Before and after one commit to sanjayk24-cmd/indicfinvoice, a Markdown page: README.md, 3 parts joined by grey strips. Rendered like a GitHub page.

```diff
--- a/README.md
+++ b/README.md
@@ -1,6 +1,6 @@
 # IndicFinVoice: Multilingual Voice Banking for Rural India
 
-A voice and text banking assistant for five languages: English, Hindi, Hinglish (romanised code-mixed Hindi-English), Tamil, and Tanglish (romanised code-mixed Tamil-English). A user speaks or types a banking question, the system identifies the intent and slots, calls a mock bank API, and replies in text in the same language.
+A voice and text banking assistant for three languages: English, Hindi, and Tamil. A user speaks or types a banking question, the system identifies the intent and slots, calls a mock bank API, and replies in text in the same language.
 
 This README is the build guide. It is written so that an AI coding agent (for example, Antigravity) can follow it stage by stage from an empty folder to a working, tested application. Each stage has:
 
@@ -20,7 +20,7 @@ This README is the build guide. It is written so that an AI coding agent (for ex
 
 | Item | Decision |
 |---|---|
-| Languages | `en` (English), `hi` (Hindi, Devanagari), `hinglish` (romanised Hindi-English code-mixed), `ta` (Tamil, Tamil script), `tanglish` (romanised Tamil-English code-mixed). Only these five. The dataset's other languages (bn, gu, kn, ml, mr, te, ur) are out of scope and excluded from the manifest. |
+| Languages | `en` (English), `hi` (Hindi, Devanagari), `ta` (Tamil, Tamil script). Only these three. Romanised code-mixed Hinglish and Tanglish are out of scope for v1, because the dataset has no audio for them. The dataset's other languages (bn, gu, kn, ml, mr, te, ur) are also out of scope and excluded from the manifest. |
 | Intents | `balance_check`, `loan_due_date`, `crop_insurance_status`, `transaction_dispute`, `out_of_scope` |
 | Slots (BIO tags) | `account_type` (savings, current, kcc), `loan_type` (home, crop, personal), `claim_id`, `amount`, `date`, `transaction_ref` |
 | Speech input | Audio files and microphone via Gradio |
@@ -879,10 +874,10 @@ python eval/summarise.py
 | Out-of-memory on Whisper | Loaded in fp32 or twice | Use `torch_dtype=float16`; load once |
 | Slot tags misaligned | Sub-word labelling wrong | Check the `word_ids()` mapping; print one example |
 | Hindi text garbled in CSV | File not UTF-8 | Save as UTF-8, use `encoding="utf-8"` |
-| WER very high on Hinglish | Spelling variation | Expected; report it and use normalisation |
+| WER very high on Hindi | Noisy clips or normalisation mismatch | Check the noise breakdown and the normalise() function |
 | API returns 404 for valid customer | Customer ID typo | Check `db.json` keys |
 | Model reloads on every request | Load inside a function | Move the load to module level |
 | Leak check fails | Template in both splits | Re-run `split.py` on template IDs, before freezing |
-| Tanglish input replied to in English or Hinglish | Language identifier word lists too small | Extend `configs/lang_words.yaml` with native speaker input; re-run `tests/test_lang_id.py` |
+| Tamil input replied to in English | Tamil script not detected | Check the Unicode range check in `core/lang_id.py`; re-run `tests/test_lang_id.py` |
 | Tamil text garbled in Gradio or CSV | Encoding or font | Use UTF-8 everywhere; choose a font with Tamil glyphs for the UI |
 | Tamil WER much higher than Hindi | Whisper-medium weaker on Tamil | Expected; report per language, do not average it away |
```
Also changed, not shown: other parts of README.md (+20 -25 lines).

++++++++

→ **Assigned task**
Output the whole of the material above, exactly.

→ **Finished exercise**
Before and after one commit to sanjayk24-cmd/indicfinvoice, a Markdown page: README.md, 3 parts joined by grey strips. Rendered like a GitHub page.

```diff
--- a/README.md
+++ b/README.md
@@ -1,6 +1,6 @@
 # IndicFinVoice: Multilingual Voice Banking for Rural India
 
-A voice and text banking assistant for five languages: English, Hindi, Hinglish (romanised code-mixed Hindi-English), Tamil, and Tanglish (romanised code-mixed Tamil-English). A user speaks or types a banking question, the system identifies the intent and slots, calls a mock bank API, and replies in text in the same language.
+A voice and text banking assistant for three languages: English, Hindi, and Tamil. A user speaks or types a banking question, the system identifies the intent and slots, calls a mock bank API, and replies in text in the same language.
 
 This README is the build guide. It is written so that an AI coding agent (for example, Antigravity) can follow it stage by stage from an empty folder to a working, tested application. Each stage has:
 
@@ -20,7 +20,7 @@ This README is the build guide. It is written so that an AI coding agent (for ex
 
 | Item | Decision |
 |---|---|
-| Languages | `en` (English), `hi` (Hindi, Devanagari), `hinglish` (romanised Hindi-English code-mixed), `ta` (Tamil, Tamil script), `tanglish` (romanised Tamil-English code-mixed). Only these five. The dataset's other languages (bn, gu, kn, ml, mr, te, ur) are out of scope and excluded from the manifest. |
+| Languages | `en` (English), `hi` (Hindi, Devanagari), `ta` (Tamil, Tamil script). Only these three. Romanised code-mixed Hinglish and Tanglish are out of scope for v1, because the dataset has no audio for them. The dataset's other languages (bn, gu, kn, ml, mr, te, ur) are also out of scope and excluded from the manifest. |
 | Intents | `balance_check`, `loan_due_date`, `crop_insurance_status`, `transaction_dispute`, `out_of_scope` |
 | Slots (BIO tags) | `account_type` (savings, current, kcc), `loan_type` (home, crop, personal), `claim_id`, `amount`, `date`, `transaction_ref` |
 | Speech input | Audio files and microphone via Gradio |
@@ -879,10 +874,10 @@ python eval/summarise.py
 | Out-of-memory on Whisper | Loaded in fp32 or twice | Use `torch_dtype=float16`; load once |
 | Slot tags misaligned | Sub-word labelling wrong | Check the `word_ids()` mapping; print one example |
 | Hindi text garbled in CSV | File not UTF-8 | Save as UTF-8, use `encoding="utf-8"` |
-| WER very high on Hinglish | Spelling variation | Expected; report it and use normalisation |
+| WER very high on Hindi | Noisy clips or normalisation mismatch | Check the noise breakdown and the normalise() function |
 | API returns 404 for valid customer | Customer ID typo | Check `db.json` keys |
 | Model reloads on every request | Load inside a function | Move the load to module level |
 | Leak check fails | Template in both splits | Re-run `split.py` on template IDs, before freezing |
-| Tanglish input replied to in English or Hinglish | Language identifier word lists too small | Extend `configs/lang_words.yaml` with native speaker input; re-run `tests/test_lang_id.py` |
+| Tamil input replied to in English | Tamil script not detected | Check the Unicode range check in `core/lang_id.py`; re-run `tests/test_lang_id.py` |
 | Tamil text garbled in Gradio or CSV | Encoding or font | Use UTF-8 everywhere; choose a font with Tamil glyphs for the UI |
 | Tamil WER much higher than Hindi | Whisper-medium weaker on Tamil | Expected; report per language, do not average it away |
```
Also changed, not shown: other parts of README.md (+20 -25 lines).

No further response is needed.